Collected data:
************

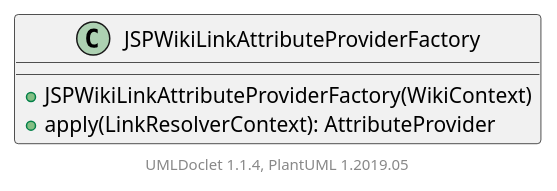
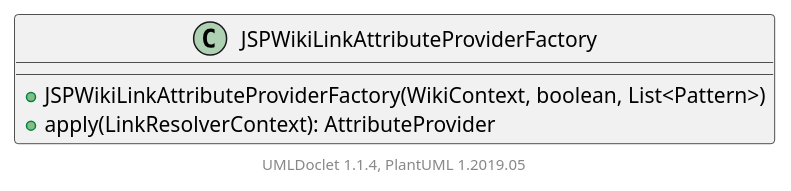
Before and after one commit to apache/jspwiki-site: the diagram in apidocs/2.11.0.M7-SNAPSHOT/org/apache/wiki/markdown/extensions/jspwikilinks/attributeprovider/JSPWikiLinkAttributeProviderFactory.puml, drawn with PlantUML. The commit also changed 1379 other files, not shown here.

```diff
--- a/apidocs/2.11.0.M7-SNAPSHOT/org/apache/wiki/markdown/extensions/jspwikilinks/attributeprovider/JSPWikiLinkAttributeProviderFactory.puml
+++ b/apidocs/2.11.0.M7-SNAPSHOT/org/apache/wiki/markdown/extensions/jspwikilinks/attributeprovider/JSPWikiLinkAttributeProviderFactory.puml
@@ -1,10 +1,10 @@
 @startuml
 
     class JSPWikiLinkAttributeProviderFactory [[JSPWikiLinkAttributeProviderFactory.html]] {
-        +JSPWikiLinkAttributeProviderFactory(WikiContext)
+        +JSPWikiLinkAttributeProviderFactory(WikiContext, boolean, List<Pattern>)
         +apply(LinkResolverContext): AttributeProvider
     }
 
 
     center footer UMLDoclet 1.1.4, PlantUML 1.2019.05
 @enduml
```
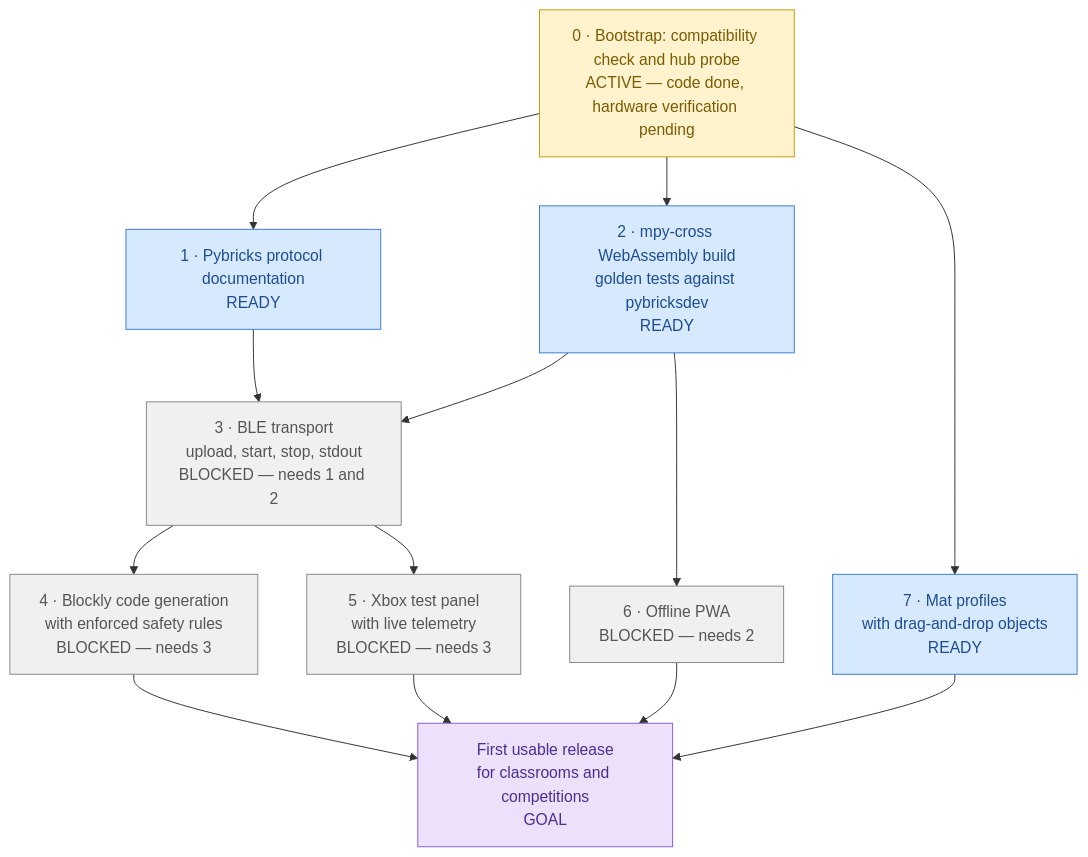
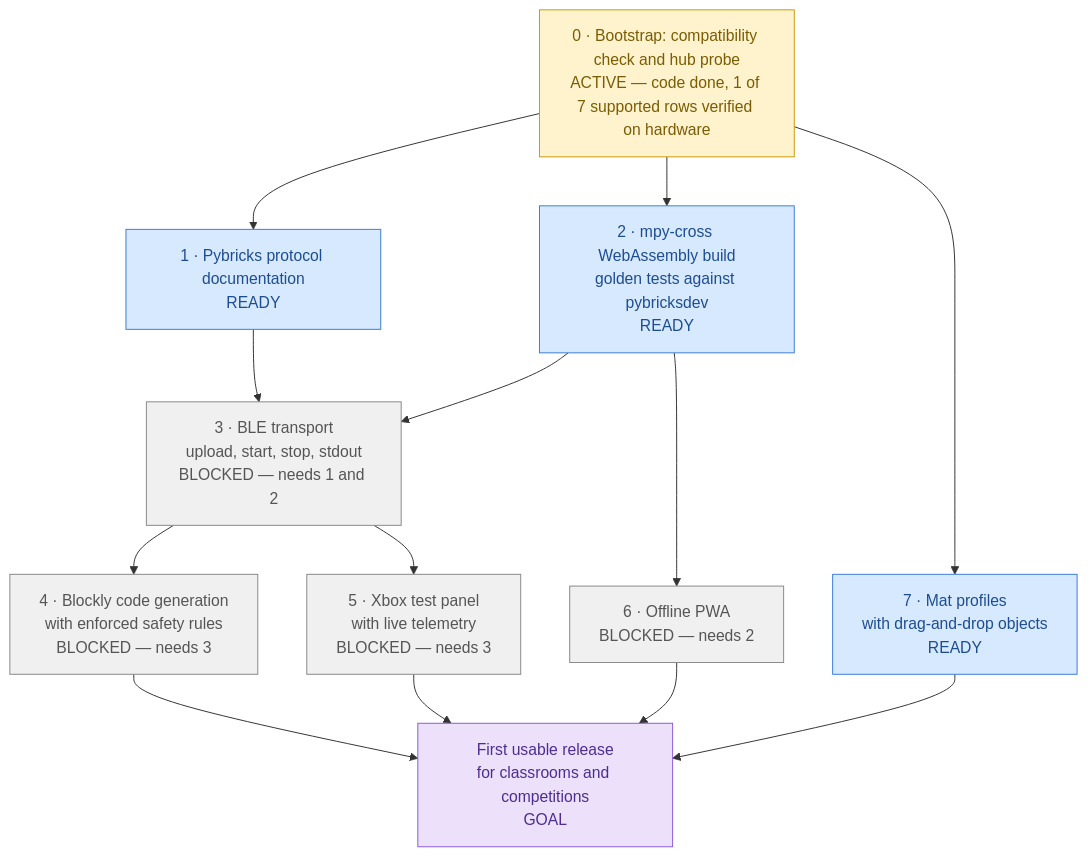
The diagram in docs/roadmap.md (lumduan/matpilot), drawn with Mermaid before and after one commit. The commit also changed other lines of this file and 2 other files, not shown here.

First line of the commit message:
docs(compat): record the first hardware verification (Chrome on macOS)

````diff
--- a/docs/roadmap.md
+++ b/docs/roadmap.md
@@ -10,36 +10,36 @@
 ```mermaid
 flowchart TD
-    M0["0 · Bootstrap: compatibility check and hub probe<br/>ACTIVE — code done, hardware verification pending"]
+    M0["0 · Bootstrap: compatibility check and hub probe<br/>ACTIVE — code done, 1 of 7 supported rows verified on hardware"]
     M1["1 · Pybricks protocol documentation<br/>READY"]
     M2["2 · mpy-cross WebAssembly build<br/>golden tests against pybricksdev<br/>READY"]
     M3["3 · BLE transport<br/>upload, start, stop, stdout<br/>BLOCKED — needs 1 and 2"]
     M4["4 · Blockly code generation<br/>with enforced safety rules<br/>BLOCKED — needs 3"]
     M5["5 · Xbox test panel<br/>with live telemetry<br/>BLOCKED — needs 3"]
     M6["6 · Offline PWA<br/>BLOCKED — needs 2"]
     M7["7 · Mat profiles<br/>with drag-and-drop objects<br/>READY"]
     GOAL["First usable release<br/>for classrooms and competitions<br/>GOAL"]
 
     M0 --> M1
     M0 --> M2
     M0 --> M7
     M1 --> M3
     M2 --> M3
     M3 --> M4
     M3 --> M5
     M2 --> M6
     M4 --> GOAL
     M5 --> GOAL
     M6 --> GOAL
     M7 --> GOAL
 
     classDef done     fill:#d4f4dd,stroke:#2d8a4e,color:#1a5c33
     classDef active   fill:#fff3cd,stroke:#cc9a06,color:#7a5c04
     classDef ready    fill:#d6e9ff,stroke:#3b7dd8,color:#1e4d8f
     classDef blocked  fill:#f0f0f0,stroke:#888,color:#555
     classDef goal     fill:#ede0fb,stroke:#8a5cd8,color:#4d2e8f
 
     class M0 active
     class M1,M2,M7 ready
     class M3,M4,M5,M6 blocked
     class GOAL goal
 ```
````
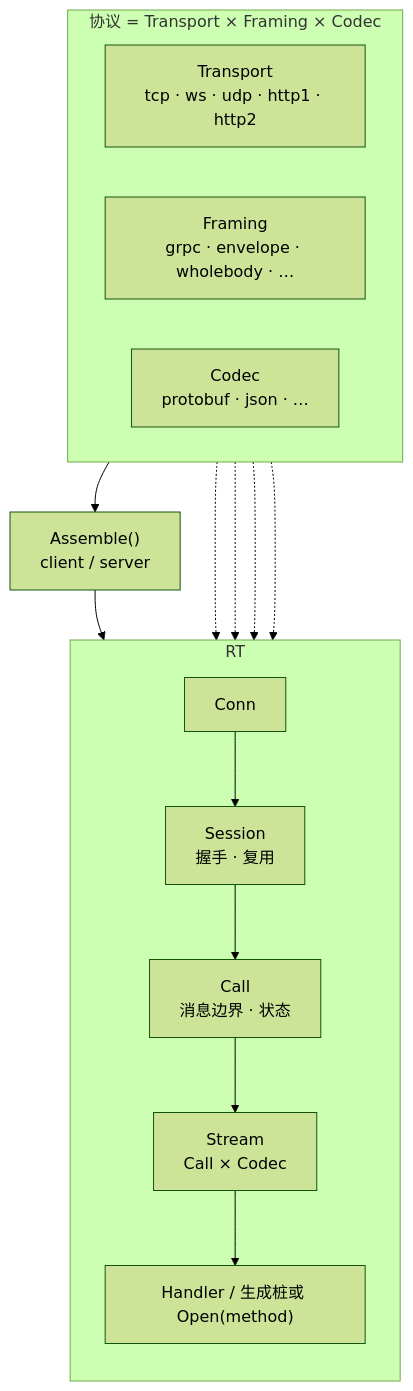
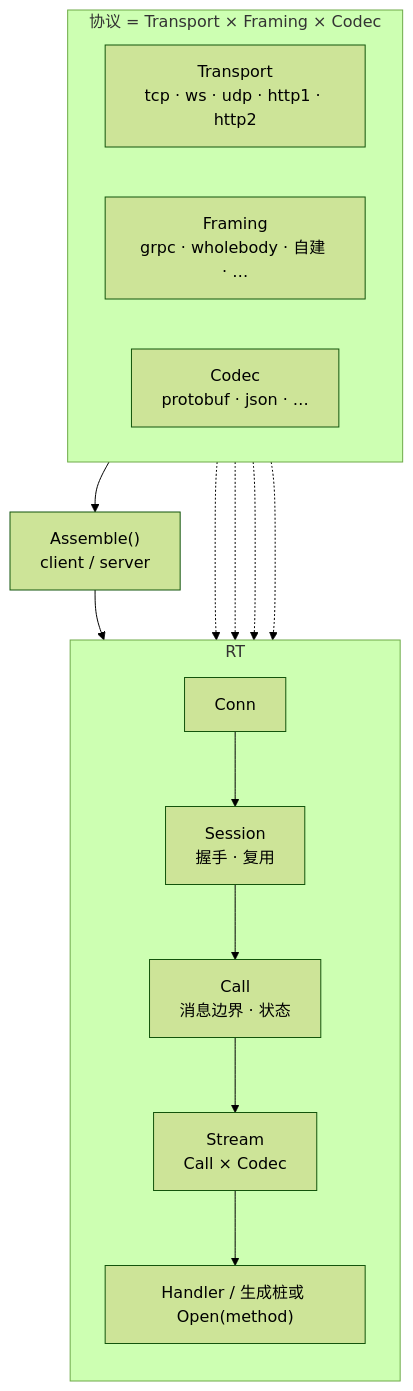
One commit to argos-io/argos changed the diagram in README.md. Above: the diagram before and after it, drawn with Mermaid (forest theme). The commit also changed other lines of this file and 42 other files, not shown here.

First line of the commit message:
Remove built-in envelope framing.

````diff
--- a/README.md
+++ b/README.md
@@ -15,27 +15,27 @@
 ```mermaid
 flowchart TB
   subgraph axes["协议 = Transport × Framing × Codec"]
     direction LR
     T["Transport<br/>tcp · ws · udp · http1 · http2"]
-    F["Framing<br/>grpc · envelope · wholebody · …"]
+    F["Framing<br/>grpc · wholebody · 自建 · …"]
     K["Codec<br/>protobuf · json · …"]
   end
 
   axes --> ASM["Assemble()<br/>client / server"]
   ASM --> RT["运行时路径（每条连接）"]
 
   subgraph RT
     direction TB
     CN["Conn"]
     SE["Session<br/>握手 · 复用"]
     CA["Call<br/>消息边界 · 状态"]
     ST["Stream<br/>Call × Codec"]
     APP["Handler / 生成桩或 Open(method)"]
     CN --> SE --> CA --> ST --> APP
   end
 
   T -.-> CN
   F -.-> SE
   F -.-> CA
   K -.-> ST
 ```
````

************

About this exercise
Copy whichever lines of the records above contain the word "compatibility".

Response
-    M0["0 · Bootstrap: compatibility check and hub probe<br/>ACTIVE — code done, hardware verification pending"]
+    M0["0 · Bootstrap: compatibility check and hub probe<br/>ACTIVE — code done, 1 of 7 supported rows verified on hardware"]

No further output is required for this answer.